Cambridge University Press, 2013-03-28
EAN 9781107033276, ISBN10: 1107033276
451 pages, 15.3 x 3 x 3 cm
In recent years, the damage caused by natural disasters has increased worldwide; this trend will only continue with the impact of climate change. Despite this, the role for the most common mechanism for managing risk - insurance - has received little attention. This book considers the contribution that insurance arrangements can make to society's management of the risks of natural hazards in a changing climate. It also looks at the potential impacts of climate change on the insurance sector, and insurers' responses to climate change. The author combines theory with evidence from the rich experiences of the Netherlands together with examples from around the world. He recognises the role of the individual in preparing for disasters, as well as the difficulties individuals have in understanding and dealing with infrequent risks. Written in plain language, this book will appeal to researchers and policy-makers alike.
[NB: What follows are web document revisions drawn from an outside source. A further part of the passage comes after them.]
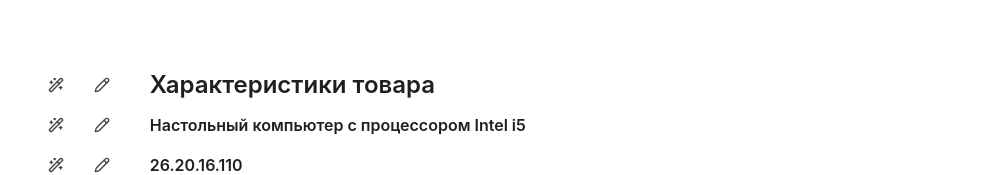
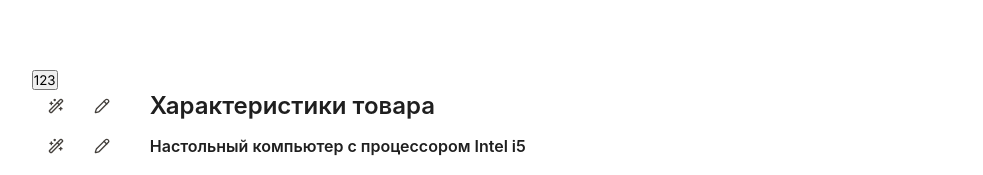
Before and after one commit to SuroZaqaryan/react-notion-table, a React app: page / in a window 1280 px wide. Shown: the part 131-306 px from the top of the page, without its empty margins (89-1072 px from the left). Built offline with nearby package versions, Linux system fonts and the light colour scheme; the HTML template or start-up script is replaced by a standard one.

Commit message:
Change components logic

```diff
--- a/src/Table/MainTableView.jsx
+++ b/src/Table/MainTableView.jsx
@@ -4,6 +4,8 @@
 import TopInfoEditor from "./ui/TopInfoEditor";
 import BottomInfoEditor from "./ui/BottomInfoEditor";
 import { useState } from "react";
+import { reducer } from "./lib/reducer";
+import columns from "./columns/columns";
 
 function transformSpecToTables(spec) {
   const tables = [];
@@ -42,6 +44,24 @@
 
 function MainTableView() {
   const [specState, setSpecState] = useState(exampleSpec);
+  const [tablesState, setTablesState] = useState(() => {
+    const tables = transformSpecToTables(exampleSpec);
+    return tables.map(table => ({
+      id: table.id,
+      state: {
+        columns,
+        data: table.data,
+        skipReset: false,
+        metadata: {
+          chapterName: table.chapterName,
+          itemName: table.itemName,
+          okpd2: table.okpd2,
+        },
+        dopChars: table.dopChars,
+        selectedRowIndices: [],
+      }
+    }));
+  });
 
   const handleTopChange = (key, value) => {
     setSpecState((prev) => ({ ...prev, [key]: value }));
@@ -58,6 +78,16 @@
     }));
   };
 
+  const handleTableDispatch = (tableId, action) => {
+    setTablesState(prev => prev.map(table => {
+      if (table.id === tableId) {
+        const newState = reducer(table.state, action);
+        return { ...table, state: newState };
+      }
+      return table;
+    }));
+  };
+
   const tables = transformSpecToTables(specState);
 
   return (
@@ -70,27 +100,28 @@
       />
 
       {/* Таблицы */}
-      {tables.map(({ id, chapterName, itemName, okpd2, data, dopChars }) => (
+      {tablesState.map(({ id, state }) => {
+        const tableData = tables.find(t => t.id === id);
+        return (
           <TableWrapper
             key={id}
-          chapterName={chapterName}
-          itemName={itemName}
-          okpd2={okpd2}
-          data={data}
-          dopChars={dopChars}
+            id={id}
+            chapterName={state.metadata.chapterName}
+            itemName={state.metadata.itemName}
+            okpd2={state.metadata.okpd2}
+            data={state.data}
+            dopChars={state.dopChars}
+            state={state}
+            dispatch={(action) => handleTableDispatch(id, action)}
           />
-      ))}
+        );
+      })}
 
-      {
-        <>
       {/* Оплата и Гарантия */}
       <BottomInfoEditor
         sections={[specState.warranty, specState.payment]}
         onChange={handleBottomChange}
       />
-        </>
-      }
-
     </div>
   );
 }
--- a/src/Table/cells/SelectCell.jsx
+++ b/src/Table/cells/SelectCell.jsx
@@ -79,6 +79,7 @@
         setValue({ value: newLabel, update: true });
       }
       setShowAdd(false);
+      setShowSelect(false);
     }
   }
 
@@ -171,8 +172,8 @@
               >
                 <Badge
                   value={
-                    <span className="svg-icon-sm svg-text" style={{padding: 3, color: '#fff', fontSize: 14}}>
-                     Добавить <Plus style={{stroke: '#fff'}}/>
+                    <span className="svg-icon-sm svg-text" style={{ padding: 3, color: '#fff', fontSize: 14 }}>
+                      Добавить <Plus style={{ stroke: '#fff' }} />
                     </span>
                   }
                   backgroundColor={'#44403C'}
--- a/src/Table/ui/TableWrapper.jsx
+++ b/src/Table/ui/TableWrapper.jsx
@@ -1,25 +1,13 @@
-import { useReducer, useEffect } from "react";
+import { useEffect } from "react";
 import Table from "./Table";
-import { reducer } from "../lib/reducer";
-import columns from "../columns/columns";
 import { Trash2 } from 'lucide-react';
 import { Button, Tooltip, Typography } from 'antd';
 import EditableParagraph from "./EditableParagraph";
 
-function TableWrapper({ chapterName, itemName, okpd2, data, dopChars }) {
-  const [state, dispatch] = useReducer(reducer, {
-    columns,
-    data,
-    skipReset: false,
-    metadata: {
-      chapterName,
-      itemName,
-      okpd2,
-    },
-    dopChars,
-    selectedRowIndices: [],
-  });
-
+function TableWrapper({
+  state,
+  dispatch
+}) {
   useEffect(() => {
     dispatch({ type: "enable_reset" });
   }, [state.data, state.columns]);
@@ -36,8 +24,52 @@
     dispatch({ type: 'delete_selected_rows' });
   };
 
+  const transform = () => {
+    function transformStateToSpec(state) {
+      const { metadata, data } = state;
+
+      const mainCharMap = new Map();
+      const dopCharMap = new Map();
+
+      for (const row of data) {
+        const key = row.name || '';
+
+        const targetMap = row.isNewRow ? dopCharMap : mainCharMap;
+
+        if (!targetMap.has(key)) {
+          targetMap.set(key, {
+            name: key,
+            unit: row.unit || '',
+            values: [],
+          });
+        }
+
+        targetMap.get(key).values.push({
+          value: row.value || '',
+          is_popular: !row.isNewRow,
+        });
+      }
+
+      return {
+        characteristics: [
+          {
+            chapter_name: metadata.chapterName,
+            item_name: metadata.itemName,
+            OKPD2: metadata.okpd2,
+            main_chars: Array.from(mainCharMap.values()),
+            dop_chars: Array.from(dopCharMap.values()),
+          },
+        ],
+      };
+    }
+
+    const payload = transformStateToSpec(state);
+    console.log('payload', payload);
+  }
+
   return (
     <div className="table-wrapper">
+      <button onClick={transform}>123</button>
       <div className="editable-wrapper">
         <div className="editable-fields">
           <EditableParagraph
```
Lines whose indentation alone changed are shown as unchanged.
Advance praise: 'Are insurers the victims, the virtuous or the villains of climate change? W. J. Wouter Botzen's book questions how a global business is going to cope when long-held assumptions are challenged by a changing climate. Yet insurers have proved to be innovators with a unique means of communicating risk to householders and businesses worldwide ... via the prices they have to pay for insurance contracts. Botzen's book demonstrates how insurers have a crucial role to play in the management of risk in a changing world.' Jim W. Hall, Professor of Climate and Environmental Risks, University of Oxford